● Assigned task:
Go through the records and copy each line where the word "shown" occurs.

Stored data:
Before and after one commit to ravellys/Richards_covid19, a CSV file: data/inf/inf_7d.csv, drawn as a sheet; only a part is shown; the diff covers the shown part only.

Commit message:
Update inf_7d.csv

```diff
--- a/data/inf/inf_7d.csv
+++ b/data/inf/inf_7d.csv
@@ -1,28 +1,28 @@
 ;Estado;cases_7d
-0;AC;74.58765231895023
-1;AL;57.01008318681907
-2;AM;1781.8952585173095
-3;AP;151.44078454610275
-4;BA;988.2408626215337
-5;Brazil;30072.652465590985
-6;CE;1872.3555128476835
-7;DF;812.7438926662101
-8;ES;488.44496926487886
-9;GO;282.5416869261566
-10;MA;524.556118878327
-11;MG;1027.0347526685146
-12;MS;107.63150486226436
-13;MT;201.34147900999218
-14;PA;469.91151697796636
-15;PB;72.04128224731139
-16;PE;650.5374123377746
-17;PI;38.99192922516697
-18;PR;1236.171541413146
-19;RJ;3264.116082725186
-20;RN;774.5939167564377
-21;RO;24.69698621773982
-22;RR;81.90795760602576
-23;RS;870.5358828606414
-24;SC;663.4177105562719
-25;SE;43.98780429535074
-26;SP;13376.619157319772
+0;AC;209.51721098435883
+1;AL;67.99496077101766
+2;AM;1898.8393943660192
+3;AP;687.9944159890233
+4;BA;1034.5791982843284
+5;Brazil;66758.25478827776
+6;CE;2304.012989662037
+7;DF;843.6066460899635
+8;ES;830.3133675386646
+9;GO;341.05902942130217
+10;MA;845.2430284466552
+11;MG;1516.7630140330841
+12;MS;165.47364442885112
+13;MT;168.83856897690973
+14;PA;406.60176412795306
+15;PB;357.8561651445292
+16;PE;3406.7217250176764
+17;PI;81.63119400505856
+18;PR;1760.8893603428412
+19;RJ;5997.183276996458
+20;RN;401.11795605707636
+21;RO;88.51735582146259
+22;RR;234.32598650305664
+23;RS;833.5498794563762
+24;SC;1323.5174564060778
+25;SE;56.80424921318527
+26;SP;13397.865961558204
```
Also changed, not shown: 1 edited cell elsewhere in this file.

● Answer area:
Before and after one commit to ravellys/Richards_covid19, a CSV file: data/inf/inf_7d.csv, drawn as a sheet; only a part is shown; the diff covers the shown part only.
Also changed, not shown: 1 edited cell elsewhere in this file.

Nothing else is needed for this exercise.